For more than a decade, writers have turned to William Germano for his insider's take on navigating the world of scholarly publishing. A professor, author, and thirty-year veteran of the book industry, Germano knows what editors want and what writers need to know to get their work published. Today there are more ways to publish than ever, and more challenges to traditional publishing. This ever-evolving landscape brings more confusion for authors trying to understand their options. The third edition of Getting It Published offers the clear, practicable guidance on choosing the best path to publication that has made it a trusted resource, now updated to include discussions of current best practices for submitting a proposal, of the advantages and drawbacks of digital publishing, and tips for authors publishing textbooks and in open-access environments. Germano argues that it's not enough for authors to write well--they also need to write with an audience in mind.
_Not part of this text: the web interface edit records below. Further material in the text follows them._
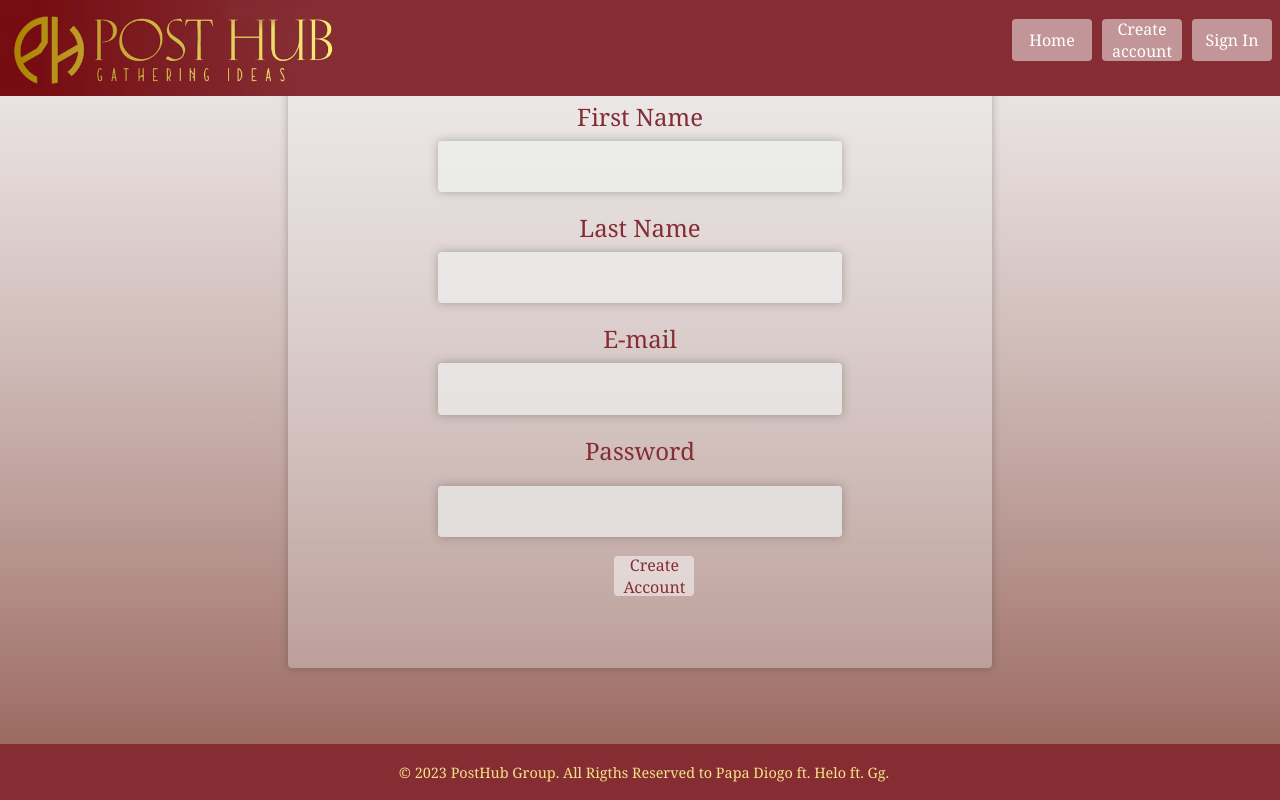
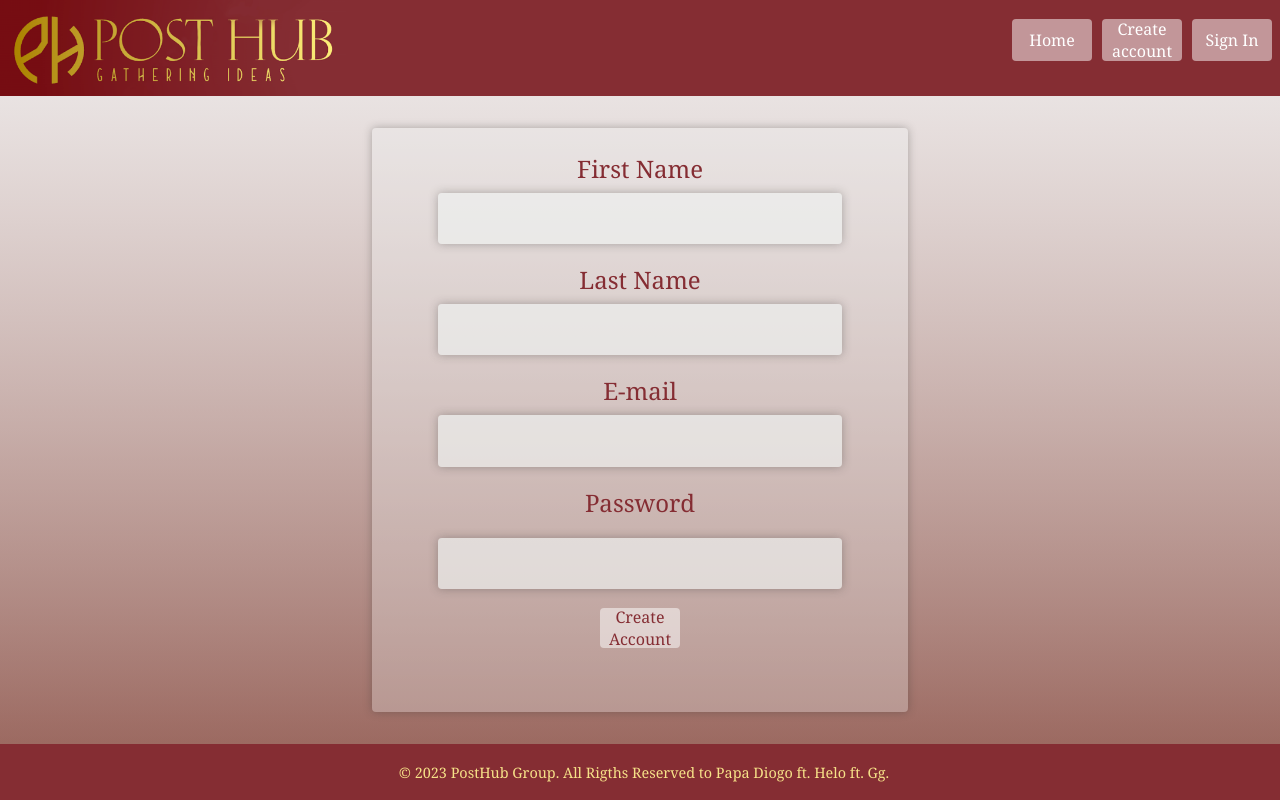
Before and after one commit to Slam85/PostHub, a React (Vite) app: page /register in a window 1280 px wide. Built offline with nearby package versions, Linux system fonts and the light colour scheme.

Commit message:
correction create post

```diff
--- a/src/Components/Layouts/CreateAccount.css
+++ b/src/Components/Layouts/CreateAccount.css
@@ -60,9 +60,8 @@
 .divButtonCreate {
   display: flex;
   flex-direction: column;
+  align-items: center;
   height: 10vh;
-  margin-left: 11em;
-  margin-top: 3em;
 }
 
 .containerMillieu {
@@ -154,14 +153,13 @@
 }
 
 .divCreate {
-  width: 40rem;
+  width: 40vw;
+  height: 70vh;
   border: none;
+  margin-top: 5vh;
   font-family: Cambria, Cochin, Georgia, Times, "Times New Roman", serif;
   background-color: #eff1f04c;
   border-radius: 4px;
-  margin-top: 10em;
-  margin-left: 10em;
-  margin-bottom: 5em;
   box-shadow: inset 0 0 1em #e6e6e600, 0 0 0.5em #33333258;
   text-align: center;
   color: #852d33;
@@ -169,7 +167,7 @@
   flex-direction: column;
   justify-content: center;
   align-items: center;
-  padding: 2em;
+  padding: 1%
 }
 
 form {
@@ -250,16 +248,6 @@ form {
   display: flex;
   flex-direction: row;
   align-items: center;
-}
-
-.divButtonCreate {
-  display: flex;
-  flex-direction: column;
-  height: 10vh;
-  margin-left: 11em;
-  margin-top: 3em;
-  margin-left: 11em;
-  margin-top: 0;
 }
 
 .containerMillieu {
@@ -407,22 +395,3 @@ form {
   flex-direction: column;
   align-items: left;
 }
-
-.divCreate {
-  width: 40rem;
-  border: none;
-  font-family: Cambria, Cochin, Georgia, Times, "Times New Roman", serif;
-  background-color: #eff1f04c;
-  border-radius: 4px;
-  margin-top: 1em;
-  margin-right: 10em;
-  margin-bottom: 5em;
-  box-shadow: inset 0 0 1em #e6e6e600, 0 0 0.5em #33333258;
-  text-align: center;
-  color: #852d33;
-  display: flex;
-  flex-direction: column;
-  justify-content: center;
-  align-items: center;
-  padding: 2em;
-}
```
He provides valuable guidance on developing a compelling book proposal, finding the right publisher, evaluating a contract, negotiating the production process, and, finally, emerging as a published author. "This endlessly useful and expansive guide is every academic's pocket Wikipedia: a timely, relevant, and ready resource on scholarly publishing, from the traditional monograph to the digital e-book. I regularly share it, teach it, and consult it myself, whenever I have a question on titling a chapter, securing a permission, or negotiating a contract. Professional advice simply does not get any savvier than this pitch-perfect manual on how to think like a publisher."--Diana Fuss, Princeton University
It's hard to know how to rate a book like this: I'm inclined to give it 5 stars if, and only if, my book, knock on wood, finds its home in every home, and adulation on every corner.
Bits of the book are jarringly obsolete; references to the 'Net [sic: the word he wants is "Intertubes"], disks (including Zip disks), and uncertainty about the couthness of email abound. Hurrah for the precise map of the ideal inquiry letter, but for a book with so much (necessary, welcome) handholding, I'm a bit miffed about the omission of guidance on the line-spacing of the project description. No more than 5 pages, sure; but is that double or single spaced?
I would recommend that all readers supplement it with anything by Lindsey Waters on the death of the monograph. Germano sniffs at proclamations of its death, but I still think Waters--or John Holbo for that matter--knows what's already arrived.